This book proposes that paradox, as a theoretically rich and historically enduring concept, has significant potential for researchers in the field of critical leadership studies. By enriching its general form and infusing it with added complexity and theoretical influence, it is argued that paradox can be legitimately applied as a lens for examining and as a pedagogy for realising new learning possibilities.
The book takes paradoxes as formed out of the constitutive practices of discourse rather than as representations of conflict or complexity. Using fifteen paradoxes derived from theoretical and empirical analysis, it provides insights into the competing forces that contradict simplistic positivist accounts of contemporary school leadership and reveal the presence of a political struggle for the soul of the principal in the neoliberal era. It considers these paradoxes in three categories: (1) principal subjectivity and authority, (2) neoliberal policy and (3) managerial practice.
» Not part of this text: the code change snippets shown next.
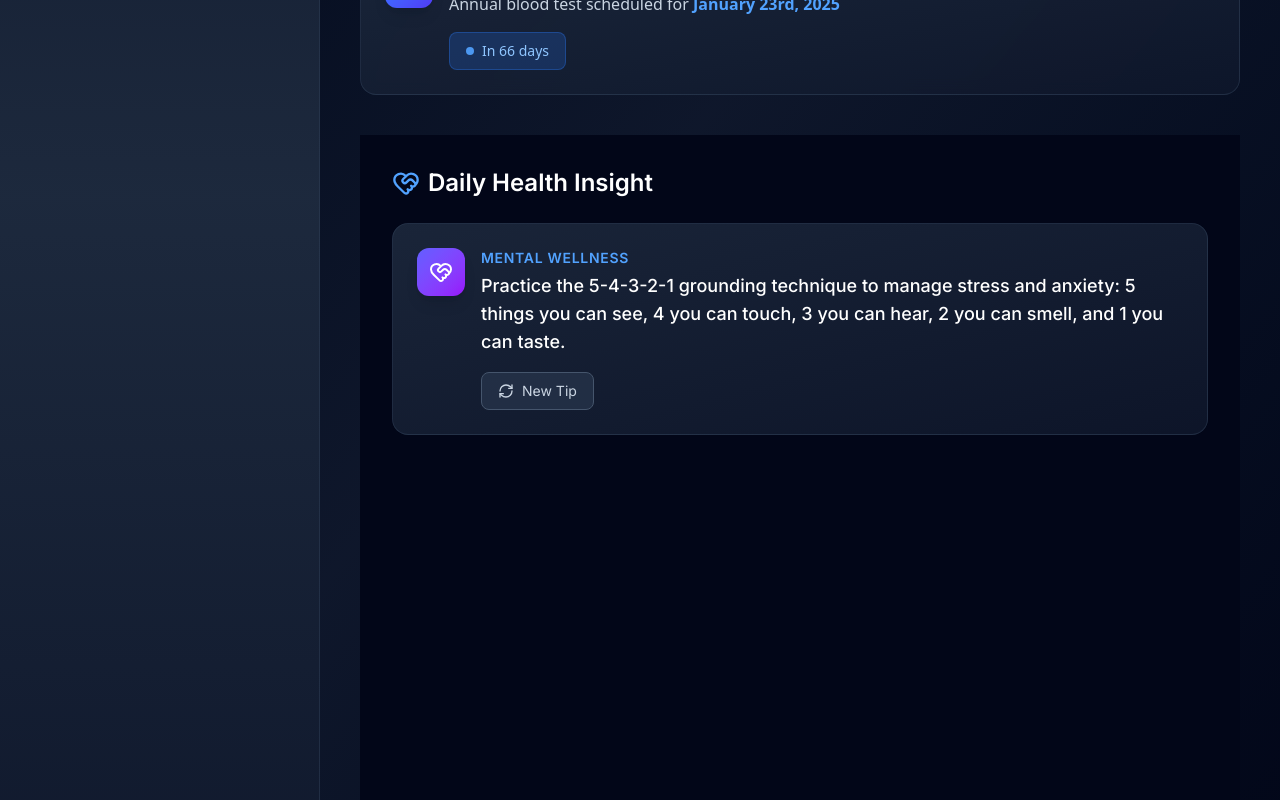
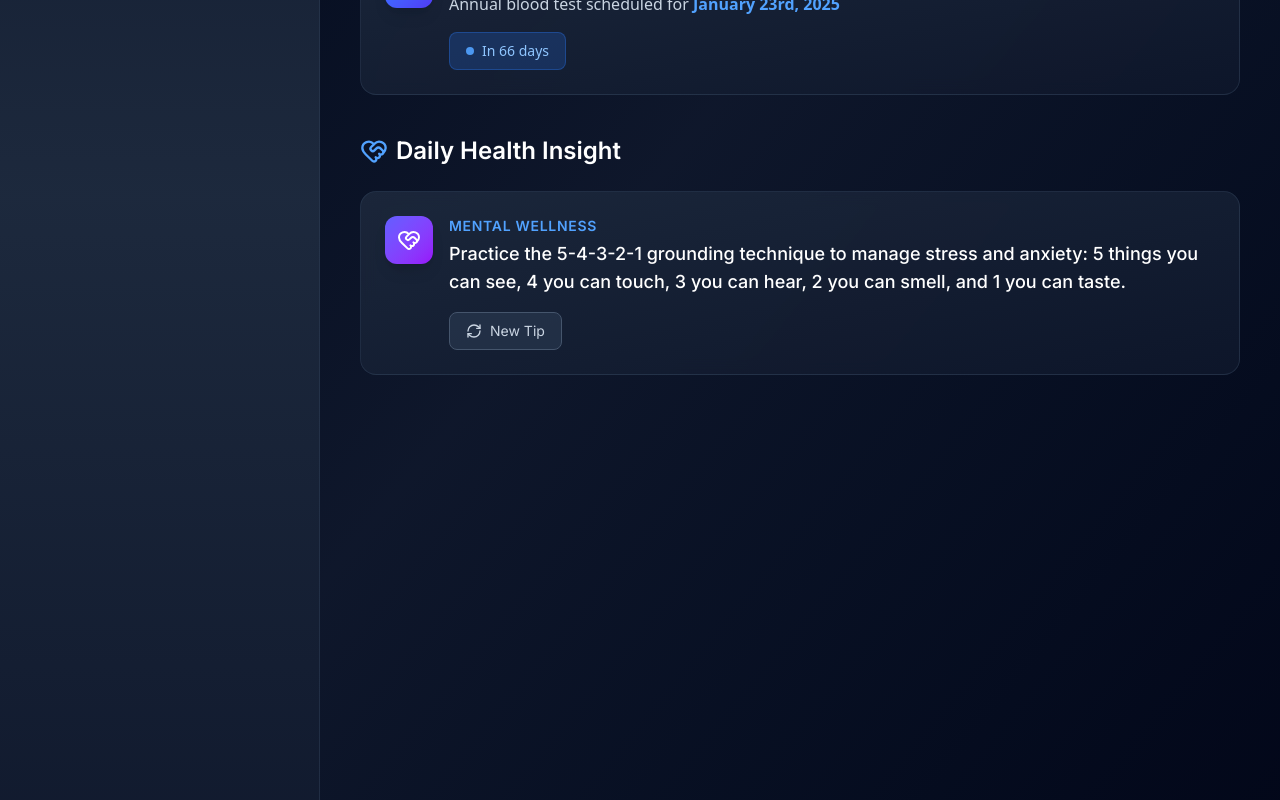
Before and after one commit to chhavi-dhiman21/HCLdeploy, a React (Vite) app in the folder frontend/: page /dashboard in a window 1280 px wide. Shown: the part 580-1380 px from the top of the page. Built offline with nearby package versions, Linux system fonts and the light colour scheme; no server answers.

Commit message:
changed the background of the  tipof theday to the native background color

```diff
--- a/frontend/src/components/TipOfTheDay.jsx
+++ b/frontend/src/components/TipOfTheDay.jsx
@@ -112,7 +112,7 @@ const HealthTipDisplay = () => {
 
 const App = () => {
     return (
-      <div className="min-h-screen bg-slate-950 p-8 font-sans">
+      <div className="min-h-screen font-sans">
         <style>{`
           @import url('https://fonts.googleapis.com/css2?family=Inter:wght@100..900&display=swap');
           .font-sans { font-family: 'Inter', sans-serif; }
```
The book advocates critique, counter-conduct and agonistic thought and practice as resources for principals participating in such a struggle, and employs Foucault's 'care of the self' and 'practices of freedom' to promote more active involvement of principals in authoring their ethical and political selves.